I was trying to report a problem via iTunes, and this pop-up for selecting a reason contains some interesting strings… looks like someone slipped up and that “RentalMovie”s might be coming to the iTunes store in the near future.[…] Thanks to SATURN for providing this nice story on Digg.
What other users say about this:
JoeLeo: You used to be able to see Report a Problem when you view your purchase history in the iTunes Store.
Now, when you click on Report a Problem the Web page that’s returned is the same page sans the Report a Problem button.
Someone got called into work in a hurry, this weekend.
mesomorphicman: how do you get to the REPORT A PROBLEM screen on itunes i couldn’t find it!??!
PDave: 720p please! I could actually use my apple TV for something other than watching Diggnations.
Zbrah: I haven’t bought a tv show or movie on iTunes in forever…but I would seriously rent stuff all the time on iTunes.So fucking convenient!
iName: I’ve been a Netflix subscriber for years and I’d love it if there was a way for Apple to partner with Netflix for delivery of content.
andycr512: This sounds beyond retarded.
1. It requires DRM to work.
2. How does one conceptually rent bits?! Once you have them, you have them – they are not physical, material things; they are simply a set of 1’s and 0’s on a disk.
iDMG: You can do that on XBL marketplace, so not a new concept. I’d like to see what it’d be like, though.
ZPWeeks: Bad idea. At least in the US.
Consider this: Apple starts renting new releases out for $2.99 ( http://www.marketwatch.com/news/story/apple-pitches-itunes-movie-rental/story.aspx?guid=%7B50874E8B-A602-4653-82D3-F3278D9D96ED%7D ) as opposed to the new release price of $14.99 or the back-catalog price of $9.99.
Regardless of the term of your download (permanent or temporary), that movie still takes up 1GB or more. While some of us prefer to own our movies and will pay more to do so, the rental market is still strong because of its lower initial costs (think Netflix). There will be a much higher demand for these huge files at such a low price, meaning that there will be a lot more people “clogging the tubes” (apologies to Ted Stevens) on our already archaic internet structure. $10 / $15 for buying movies, while higher than I would like to pay for DRMed files, doesn’t offer a huge hand up over the already ubiquitous DVD market, which can transfer large quantities of data pretty efficiently.
Rentals would work great if we had the infrastructure to support it. Right now in the US, it’s hard enough just to stream a crappy-quality video off of YouTube, but iTunes Store files are about 1500kbps!
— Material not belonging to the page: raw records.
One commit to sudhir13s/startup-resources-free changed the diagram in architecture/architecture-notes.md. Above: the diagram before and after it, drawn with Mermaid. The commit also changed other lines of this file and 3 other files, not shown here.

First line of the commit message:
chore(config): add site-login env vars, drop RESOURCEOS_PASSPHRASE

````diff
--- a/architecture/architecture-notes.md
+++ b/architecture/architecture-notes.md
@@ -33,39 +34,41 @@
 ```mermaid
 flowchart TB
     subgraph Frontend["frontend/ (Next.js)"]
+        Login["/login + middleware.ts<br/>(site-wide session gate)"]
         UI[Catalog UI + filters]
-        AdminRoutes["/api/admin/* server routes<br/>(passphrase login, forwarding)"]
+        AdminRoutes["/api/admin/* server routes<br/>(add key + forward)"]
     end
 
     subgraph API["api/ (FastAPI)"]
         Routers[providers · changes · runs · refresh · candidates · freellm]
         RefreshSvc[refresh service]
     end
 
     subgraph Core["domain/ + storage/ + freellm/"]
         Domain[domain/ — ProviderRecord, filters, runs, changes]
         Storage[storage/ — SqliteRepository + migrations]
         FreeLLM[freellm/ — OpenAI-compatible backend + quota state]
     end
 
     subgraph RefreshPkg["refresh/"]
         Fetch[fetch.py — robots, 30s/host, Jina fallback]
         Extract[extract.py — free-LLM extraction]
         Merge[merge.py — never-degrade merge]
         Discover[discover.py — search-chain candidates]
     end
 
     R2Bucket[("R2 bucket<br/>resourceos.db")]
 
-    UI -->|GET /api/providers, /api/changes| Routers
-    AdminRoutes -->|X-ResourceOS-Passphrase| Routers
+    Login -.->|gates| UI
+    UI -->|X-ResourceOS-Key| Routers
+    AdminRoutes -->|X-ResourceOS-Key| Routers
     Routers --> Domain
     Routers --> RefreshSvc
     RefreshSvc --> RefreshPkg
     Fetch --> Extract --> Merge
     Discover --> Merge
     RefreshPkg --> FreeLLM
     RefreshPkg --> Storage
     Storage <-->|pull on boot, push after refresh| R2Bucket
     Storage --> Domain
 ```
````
The artificially high price of permanent downloads keeps the infrastructure fairly stable, but if it were to go mainstream… I don’t even want to imagine.
readme: I’d drop Netflix for a cheaper AppleTV and $2 rentals on iTunes.
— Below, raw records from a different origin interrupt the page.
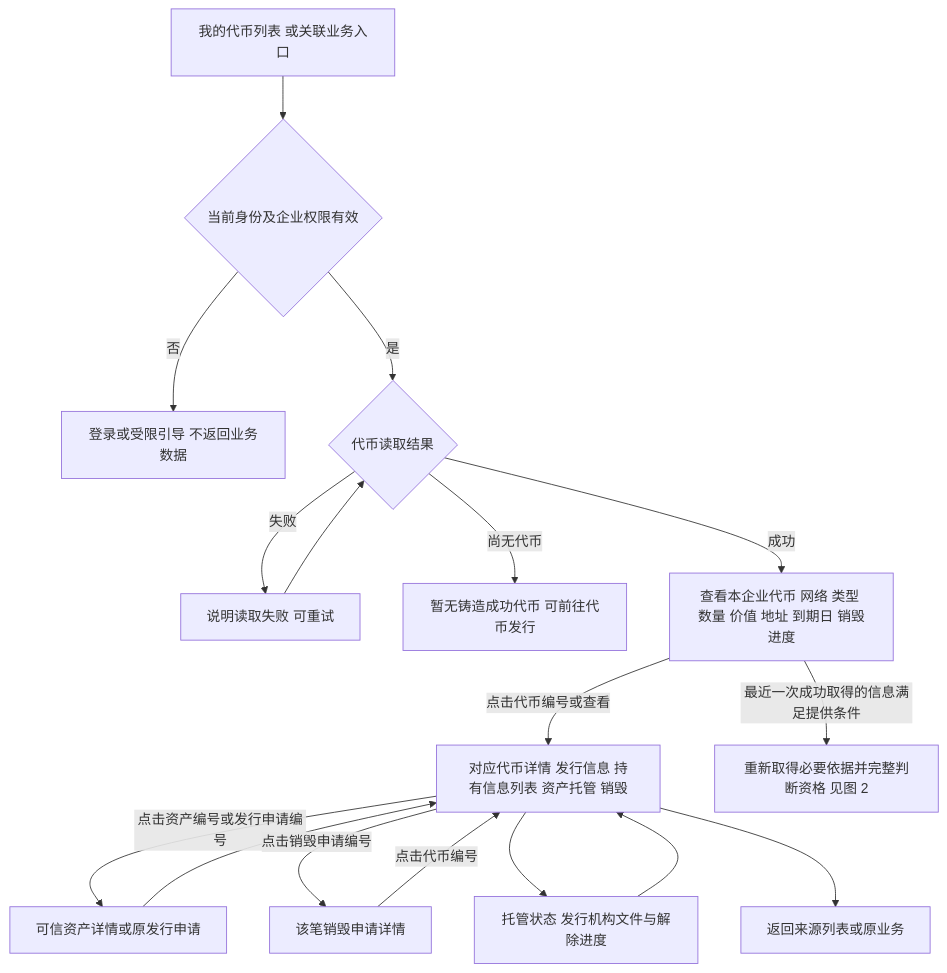
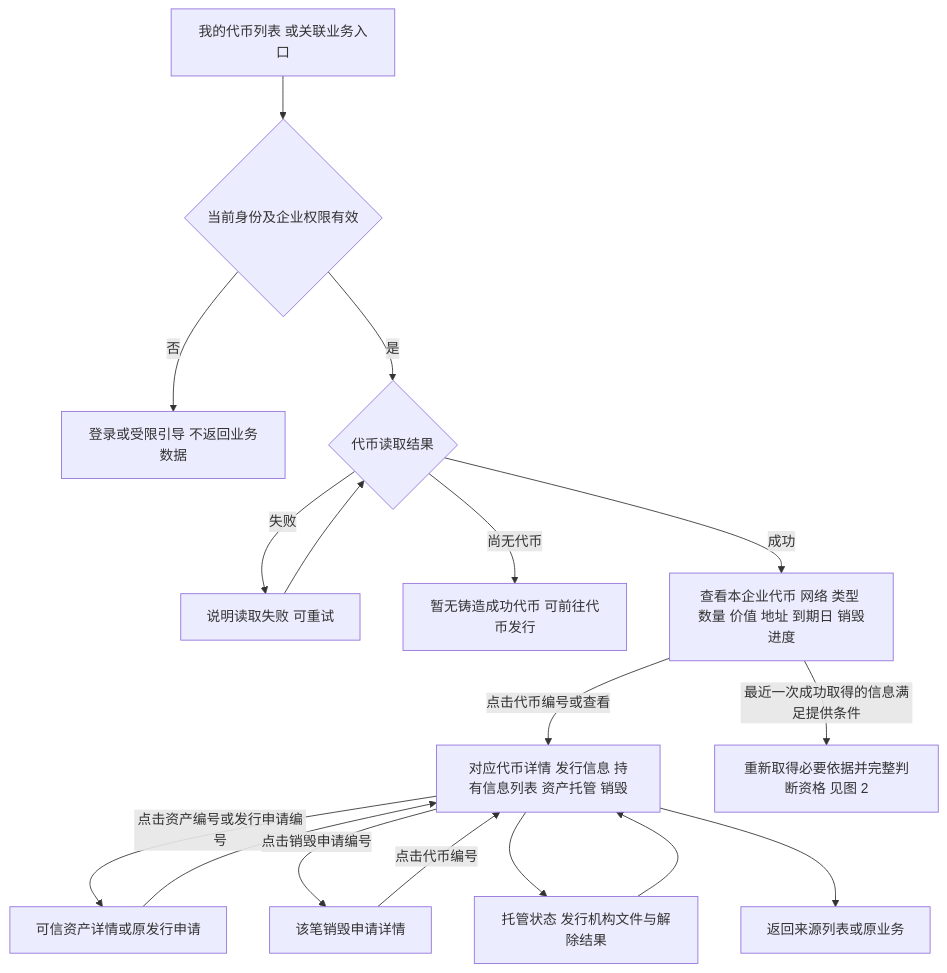
One commit to wxblockchain/Chain-Financing changed the first of 5 diagrams in token-issuance-platform/PRD/面客端/M4a-我的代币与销毁申请/02-我的代币与销毁申请-流程图与状态机.md. Above: the diagram before and after it, drawn with Mermaid. The commit also changed other lines of this file and 35 other files, not shown here.

````diff
--- a/token-issuance-platform/PRD/面客端/M4a-我的代币与销毁申请/02-我的代币与销毁申请-流程图与状态机.md
+++ b/token-issuance-platform/PRD/面客端/M4a-我的代币与销毁申请/02-我的代币与销毁申请-流程图与状态机.md
@@ -17,19 +17,19 @@
 ```mermaid
 flowchart TD
     A[我的代币列表 或关联业务入口] --> B{当前身份及企业权限有效}
     B -->|否| C[登录或受限引导 不返回业务数据]
     B -->|是| D{代币读取结果}
     D -->|失败| E[说明读取失败 可重试]
     E --> D
     D -->|尚无代币| F[暂无铸造成功代币 可前往代币发行]
     D -->|成功| G[查看本企业代币 网络 类型 数量 价值 地址 到期日 销毁进度]
     G -->|点击代币编号或查看| H[对应代币详情 发行信息 持有信息列表 资产托管 销毁]
     G -->|最近一次成功取得的信息满足提供条件| X[重新取得必要依据并完整判断资格 见图 2]
     H -->|点击资产编号或发行申请编号| I[可信资产详情或原发行申请]
     I --> H
     H -->|点击销毁申请编号| J[该笔销毁申请详情]
     J -->|点击代币编号| H
-    H --> P[托管状态 发行机构文件与解除进度]
+    H --> P[托管状态 发行机构文件与解除结果]
     P --> H
     H --> K[返回来源列表或原业务]
 ```
````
How do online (non-disc) rentals work?
Like, couldn’t that pose as a security problem? People would just strip off the DRM and voila, bootlegged movies.
Unless I see some proof, I ain’t buyin this.
peestandingup: God, its about time! I would seriously ditch my cable if iTunes had a monthly plan for all you could rent for cheap. I dont wanna own/download/store every single piece of video I may happen to wanna watch. Music yes. Video no.
Im tired of waiting for Netflix streaming to come to the Mac.
johnpaul191: i wonder how Apple would work that out? you know they would insist the video can be played on an iPod/iPhone. it seems like there would be a lot of work to make the DRM as generally friendly as iTMS currently is (which the public is mostly ok with).
OdinEye: I’d love to see rentals, particularly in association with Netflix allowing something like iTunes access to the online streaming video included in my current agreement, but which I can only access through a PC. Perhaps with direct streaming access through that venue, but with an additional rental fee option (no more than $2.00, and preferably less) for a higher quality, time limited download.
This would definitely put additional value to the video capabilities for the iPhone and iPod Touch, as well as for the AppleTV.
LeonardNimrod: Apple has been trying tog et movie rental contrats solidifiied for a couple years now. The problem is with the distributors. Apple wants you to be able to watch your rented movie on your Mac/PC via iTunes, AppleTV or iPod with video capabilities.
This makes securing a DRM scheme for rental purchases very difficult to accomplish. I don’t think Apple has demonstrated that they can protect the studio’s media well enough.
Though one can keep hoping…
DaviDaviDaviD: Nice find! I would like the idea of renting a movie, just for trips out when you don’t want to blow £10-15 on a movie that you don’t want long-term! Once again, good find.